Now his name lives on in a piece of national legislation.

The House on Tuesday passed a bill named after Hicks that will allow federal law enforcement agencies to assist with relocation costs for families of slain agents who want to return to their hometown, according to a release by the FBI Agents Association.

“Today the House of Representatives passed the same version of the Special Agent Samuel Hicks Families of Fallen Heroes Act that was recently passed by the Senate by a vote of 412 to 0, clearing the legislation for Presidential signature,” the Association said in a statement. “This legislation will allow federal law enforcement agencies to assist families of law enforcement officers killed in the line of duty with relocation costs if they need to move back to their home communities.”

Hicks was slain in Nov. 19, 2008 while executing an arrest warrant.

The story about the House passing the legislation was first reported by the law enforcement website Main Justice.

The Hunt is Over: Police Shoot and Kill Suspect in Slayings of 4 Washington State Cops

Maurice Clemmons

Maurice Clemmons

By Allan Lengel
ticklethewire.com

The hunt for a convicted felon wanted in the slayings of four Washington state police officers ended early Tuesday morning when police shot and killed him in South Seattle, the Seattle Times reported.

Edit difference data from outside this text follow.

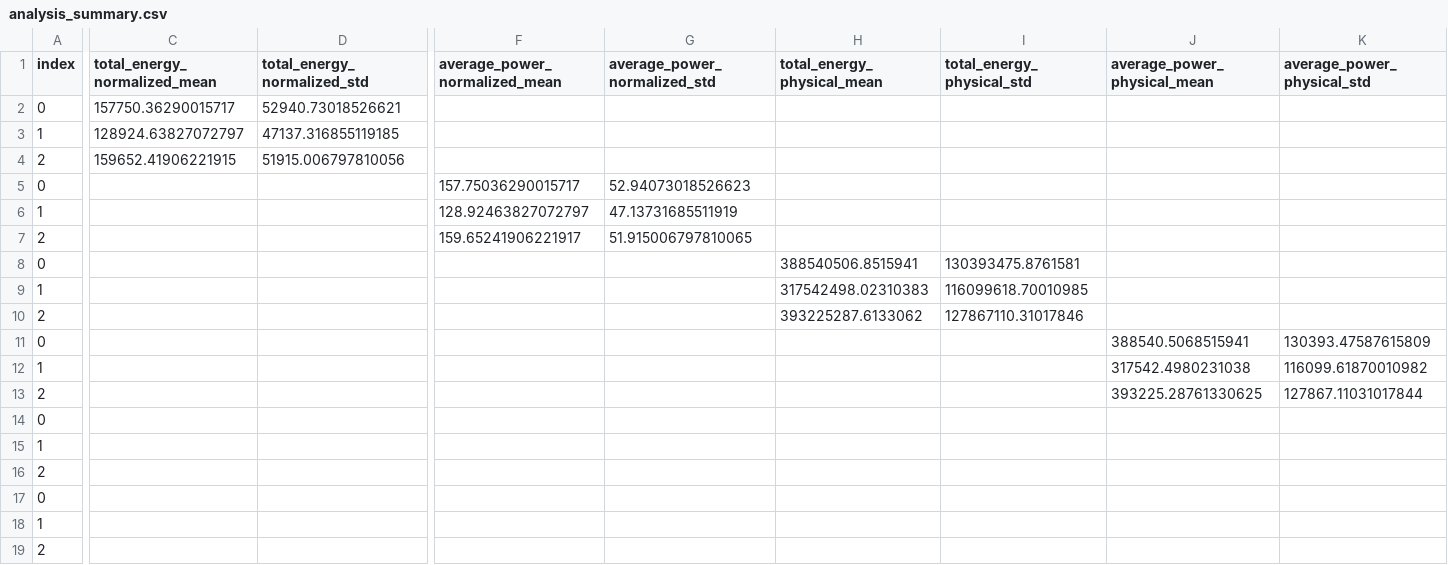
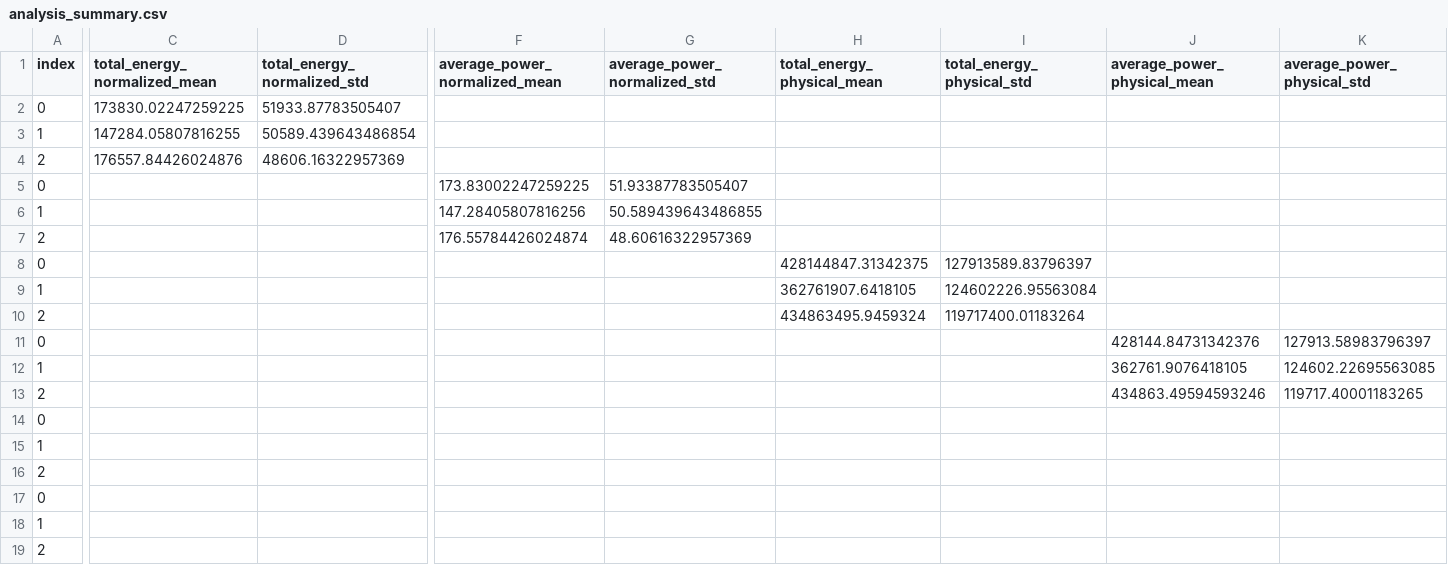
Before and after one commit to N-Jishnu/Reinforcement-Learning-Based-Intelligent-Yaw-Control-Simulation, a CSV file: windmill_yawn_system/yaw_ai_project/evaluation/analysis_summary.csv, drawn as a sheet; only a part is shown, gaps mark what is left out; the diff covers the shown part only; the diff names each change by its address in the sheet, - before the commit and + after, or states it on an @@ line.

```diff
--- a/windmill_yawn_system/yaw_ai_project/evaluation/analysis_summary.csv
+++ b/windmill_yawn_system/yaw_ai_project/evaluation/analysis_summary.csv
-C2 (total_energy_normalized_mean): 157750.36290015717
+C2 (total_energy_normalized_mean): 173830.02247259225
-D2 (total_energy_normalized_std): 52940.73018526621
+D2 (total_energy_normalized_std): 51933.87783505407
-C3 (total_energy_normalized_mean): 128924.63827072797
+C3 (total_energy_normalized_mean): 147284.05807816255
-D3 (total_energy_normalized_std): 47137.316855119185
+D3 (total_energy_normalized_std): 50589.439643486854
-C4 (total_energy_normalized_mean): 159652.41906221915
+C4 (total_energy_normalized_mean): 176557.84426024876
-D4 (total_energy_normalized_std): 51915.006797810056
+D4 (total_energy_normalized_std): 48606.16322957369
-F5 (average_power_normalized_mean): 157.75036290015717
+F5 (average_power_normalized_mean): 173.83002247259225
-G5 (average_power_normalized_std): 52.94073018526623
+G5 (average_power_normalized_std): 51.93387783505407
-F6 (average_power_normalized_mean): 128.92463827072797
+F6 (average_power_normalized_mean): 147.28405807816256
-G6 (average_power_normalized_std): 47.13731685511919
+G6 (average_power_normalized_std): 50.589439643486855
-F7 (average_power_normalized_mean): 159.65241906221917
+F7 (average_power_normalized_mean): 176.55784426024874
-G7 (average_power_normalized_std): 51.915006797810065
+G7 (average_power_normalized_std): 48.60616322957369
-H8 (total_energy_physical_mean): 388540506.8515941
+H8 (total_energy_physical_mean): 428144847.31342375
-I8 (total_energy_physical_std): 130393475.8761581
+I8 (total_energy_physical_std): 127913589.83796397
-H9 (total_energy_physical_mean): 317542498.02310383
+H9 (total_energy_physical_mean): 362761907.6418105
-I9 (total_energy_physical_std): 116099618.70010985
+I9 (total_energy_physical_std): 124602226.95563084
-H10 (total_energy_physical_mean): 393225287.6133062
+H10 (total_energy_physical_mean): 434863495.9459324
-I10 (total_energy_physical_std): 127867110.31017846
+I10 (total_energy_physical_std): 119717400.01183264
-J11 (average_power_physical_mean): 388540.5068515941
+J11 (average_power_physical_mean): 428144.84731342376
-K11 (average_power_physical_std): 130393.47587615809
+K11 (average_power_physical_std): 127913.58983796397
-J12 (average_power_physical_mean): 317542.4980231038
+J12 (average_power_physical_mean): 362761.9076418105
-K12 (average_power_physical_std): 116099.61870010982
+K12 (average_power_physical_std): 124602.22695563085
-J13 (average_power_physical_mean): 393225.28761330625
+J13 (average_power_physical_mean): 434863.49594593246
-K13 (average_power_physical_std): 127867.11031017844
+K13 (average_power_physical_std): 119717.40001183265
```
Also changed, not shown: 10 edited cells elsewhere in this file, windmill_yawn_system/yaw_ai_project/evaluation/results.csv, windmill_yawn_system/yaw_ai_project/evaluation/results_smoke.csv.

The paper reported that police shot Maurice Clemmons while he was standing in the 4400 block of South Kenyon Street around 2:40 a.m. Seattle time.

Authorities say Clemmons was suspected of killing four Lakewood police officers in a coffee shop Sunday morning. The officers were working on their laptops at the time.

No police officers were injured, the paper reported.

To read more click here.